== REQUIREMENT ==
The answer should match the entries below word for word, minus their pictures.

(Dataset entries)
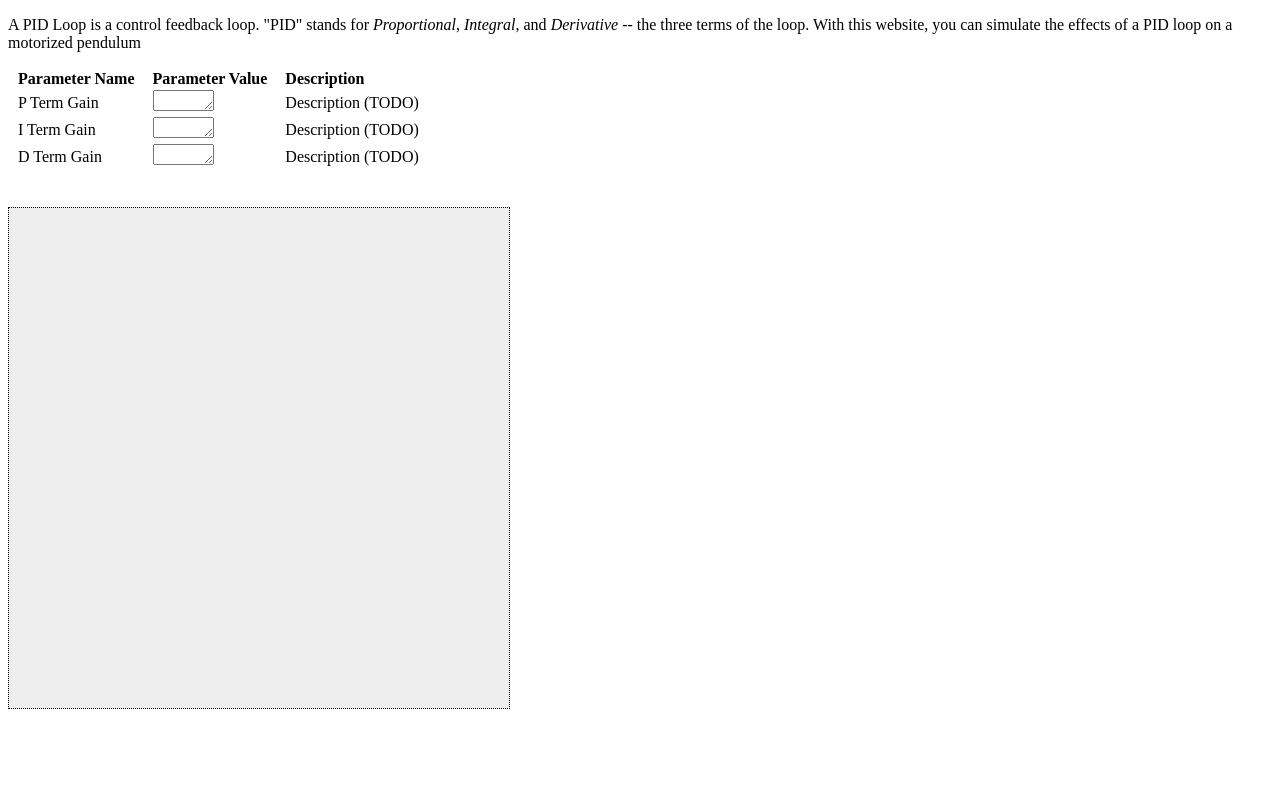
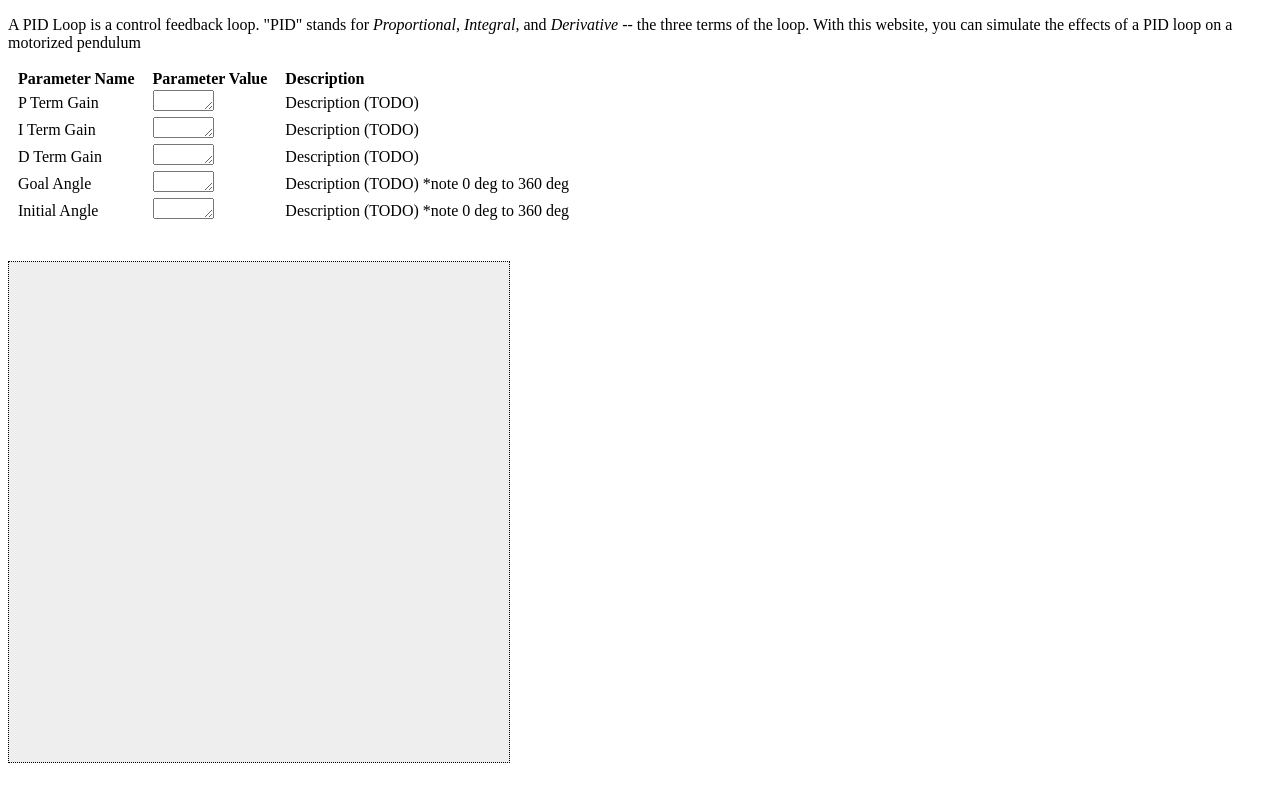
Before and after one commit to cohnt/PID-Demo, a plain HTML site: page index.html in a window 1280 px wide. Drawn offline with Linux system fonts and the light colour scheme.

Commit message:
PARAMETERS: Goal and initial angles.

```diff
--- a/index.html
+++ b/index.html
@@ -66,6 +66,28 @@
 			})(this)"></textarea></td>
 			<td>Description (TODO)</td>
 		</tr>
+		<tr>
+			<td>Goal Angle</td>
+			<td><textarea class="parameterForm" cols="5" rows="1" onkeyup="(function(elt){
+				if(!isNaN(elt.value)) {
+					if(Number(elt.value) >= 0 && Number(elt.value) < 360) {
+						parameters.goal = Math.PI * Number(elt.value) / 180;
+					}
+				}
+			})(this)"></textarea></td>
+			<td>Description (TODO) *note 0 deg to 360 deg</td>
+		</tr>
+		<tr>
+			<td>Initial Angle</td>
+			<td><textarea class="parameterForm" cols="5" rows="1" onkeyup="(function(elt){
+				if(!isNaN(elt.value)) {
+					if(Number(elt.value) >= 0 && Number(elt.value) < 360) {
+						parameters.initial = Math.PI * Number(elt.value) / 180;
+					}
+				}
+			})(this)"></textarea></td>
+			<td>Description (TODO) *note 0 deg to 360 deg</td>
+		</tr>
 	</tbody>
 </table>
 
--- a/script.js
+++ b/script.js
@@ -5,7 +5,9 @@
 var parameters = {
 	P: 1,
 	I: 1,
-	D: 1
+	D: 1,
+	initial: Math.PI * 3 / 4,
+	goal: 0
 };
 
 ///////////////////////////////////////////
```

== OUTPUT OF THE TASK ==
Before and after one commit to cohnt/PID-Demo, a plain HTML site: page index.html in a window 1280 px wide. Drawn offline with Linux system fonts and the light colour scheme.

Commit message:
PARAMETERS: Goal and initial angles.

```diff
--- a/index.html
+++ b/index.html
@@ -66,6 +66,28 @@
 			})(this)"></textarea></td>
 			<td>Description (TODO)</td>
 		</tr>
+		<tr>
+			<td>Goal Angle</td>
+			<td><textarea class="parameterForm" cols="5" rows="1" onkeyup="(function(elt){
+				if(!isNaN(elt.value)) {
+					if(Number(elt.value) >= 0 && Number(elt.value) < 360) {
+						parameters.goal = Math.PI * Number(elt.value) / 180;
+					}
+				}
+			})(this)"></textarea></td>
+			<td>Description (TODO) *note 0 deg to 360 deg</td>
+		</tr>
+		<tr>
+			<td>Initial Angle</td>
+			<td><textarea class="parameterForm" cols="5" rows="1" onkeyup="(function(elt){
+				if(!isNaN(elt.value)) {
+					if(Number(elt.value) >= 0 && Number(elt.value) < 360) {
+						parameters.initial = Math.PI * Number(elt.value) / 180;
+					}
+				}
+			})(this)"></textarea></td>
+			<td>Description (TODO) *note 0 deg to 360 deg</td>
+		</tr>
 	</tbody>
 </table>
 
--- a/script.js
+++ b/script.js
@@ -5,7 +5,9 @@
 var parameters = {
 	P: 1,
 	I: 1,
-	D: 1
+	D: 1,
+	initial: Math.PI * 3 / 4,
+	goal: 0
 };
 
 ///////////////////////////////////////////
```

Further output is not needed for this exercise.